Portrait of a serial killer
You may recall me recently talking about a shoot in a mortuary which unfortunately couldn't be done. Well, undaunted, I was spurred on to go ahead with another concept, this time based on the TV series, Dexter. This time, I did get to complete my shoot, accompanied by two other photographers.
Michael, Jason and I had talked of our disappointment over the morgue shoot and, rather than just shelving the whole idea, we turned it into something more practical, in which although the location mattered, it wasn't vital. Michael worked his magic and managed to secure some warehouse space in which to execute our vision and victim.
Jason took on the task of securing a model (both figuratively and quite literally!), and I busied myself with procuring the items for the set. This meant a few trips to the hardware store for suitable props, sheeting, tape etc. It doesn't come naturally to me being a serial killer, you'll be glad to hear, though I was a little disappointed that my selection of goods didn't even elicit a raised eyebrow at the till in B&Q. The idea that seemed to have been in the pipeline for so long was finally taking shape and the date was rapidly approaching. Venue sorted, model sorted, props sorted - oh this was going to be fun, at least for us.
Today's the day! Inside the venue, we set about clearing some space to create our 'kill room' and lined it with plastic sheeting - as any good serial killer knows, this is vital for controlling blood spatter. Once the set of killer's implements was neatly laid out, I started to worry about my fellow photographers and fear for the poor victim, but a cup of coffee sorted me out - I stopped fretting about them and got into my role as the killer/photographer/lighting tec.
We each had different ideas of what we wanted to get and portray with the shoot - a slasher, a psycho, a serial killer and, even though we used the same set, we still helped each other achieve all the concepts. To that end, we took it in turns to play roles, to photograph and to handle lighting. The model, Collette, was a real trooper as the warehouse was freezing and the poor girl was clad only in the cling film which held her body securely to the table, ready to be slaughtered.
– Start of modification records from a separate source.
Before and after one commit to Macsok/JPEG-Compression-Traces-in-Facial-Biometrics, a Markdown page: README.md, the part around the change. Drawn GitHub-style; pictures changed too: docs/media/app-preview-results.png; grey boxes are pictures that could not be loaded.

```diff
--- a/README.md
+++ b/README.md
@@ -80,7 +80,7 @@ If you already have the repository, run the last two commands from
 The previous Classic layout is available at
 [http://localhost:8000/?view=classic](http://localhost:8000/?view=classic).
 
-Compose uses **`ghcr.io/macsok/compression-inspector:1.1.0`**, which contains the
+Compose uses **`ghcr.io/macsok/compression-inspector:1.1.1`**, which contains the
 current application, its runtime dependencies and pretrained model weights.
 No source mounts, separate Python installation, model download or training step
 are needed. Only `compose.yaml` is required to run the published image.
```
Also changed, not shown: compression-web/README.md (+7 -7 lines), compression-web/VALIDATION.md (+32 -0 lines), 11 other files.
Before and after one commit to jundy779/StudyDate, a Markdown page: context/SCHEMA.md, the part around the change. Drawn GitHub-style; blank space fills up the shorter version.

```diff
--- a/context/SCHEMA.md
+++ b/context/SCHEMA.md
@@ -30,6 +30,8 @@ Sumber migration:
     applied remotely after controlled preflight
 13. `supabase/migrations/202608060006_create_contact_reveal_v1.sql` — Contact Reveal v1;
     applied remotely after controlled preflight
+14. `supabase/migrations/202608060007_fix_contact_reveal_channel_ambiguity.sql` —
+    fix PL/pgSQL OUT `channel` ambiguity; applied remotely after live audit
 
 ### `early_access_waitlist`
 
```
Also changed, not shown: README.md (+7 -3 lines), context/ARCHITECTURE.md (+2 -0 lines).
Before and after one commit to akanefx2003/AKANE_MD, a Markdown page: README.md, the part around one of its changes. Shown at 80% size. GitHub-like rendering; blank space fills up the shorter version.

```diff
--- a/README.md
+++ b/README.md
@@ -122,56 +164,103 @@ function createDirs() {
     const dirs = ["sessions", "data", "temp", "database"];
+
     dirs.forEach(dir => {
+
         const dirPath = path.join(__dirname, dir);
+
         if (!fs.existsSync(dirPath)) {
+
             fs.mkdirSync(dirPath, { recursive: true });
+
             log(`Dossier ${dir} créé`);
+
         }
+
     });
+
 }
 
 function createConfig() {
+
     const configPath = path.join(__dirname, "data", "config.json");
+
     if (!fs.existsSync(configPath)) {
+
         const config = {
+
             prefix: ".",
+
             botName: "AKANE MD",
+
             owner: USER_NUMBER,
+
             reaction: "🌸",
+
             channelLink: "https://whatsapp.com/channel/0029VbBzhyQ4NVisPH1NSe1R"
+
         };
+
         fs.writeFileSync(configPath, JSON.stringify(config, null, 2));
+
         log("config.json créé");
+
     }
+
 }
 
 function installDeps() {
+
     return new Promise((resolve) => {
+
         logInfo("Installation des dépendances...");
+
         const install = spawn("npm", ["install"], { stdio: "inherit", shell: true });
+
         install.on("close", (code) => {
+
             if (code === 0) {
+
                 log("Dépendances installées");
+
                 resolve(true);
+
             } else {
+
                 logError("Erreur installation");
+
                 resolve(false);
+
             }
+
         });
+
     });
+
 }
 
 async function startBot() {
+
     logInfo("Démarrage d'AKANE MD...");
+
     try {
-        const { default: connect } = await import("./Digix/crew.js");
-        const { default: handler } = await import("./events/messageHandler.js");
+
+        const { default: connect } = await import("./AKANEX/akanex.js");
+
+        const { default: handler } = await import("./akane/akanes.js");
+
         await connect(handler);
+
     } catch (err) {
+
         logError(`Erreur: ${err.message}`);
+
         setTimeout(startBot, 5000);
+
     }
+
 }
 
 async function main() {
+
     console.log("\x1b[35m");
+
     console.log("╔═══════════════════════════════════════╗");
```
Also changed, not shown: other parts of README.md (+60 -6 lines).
My vision for this shoot was being explored further and pushed even more as I shot but, more importantly, being able to experiment and to try different concepts helped me grow creatively. I would like to thank all those who made this happen both on the day and behind the scenes ;) I hope you like the images - please leave a comment and let me know your opinions on this shoot.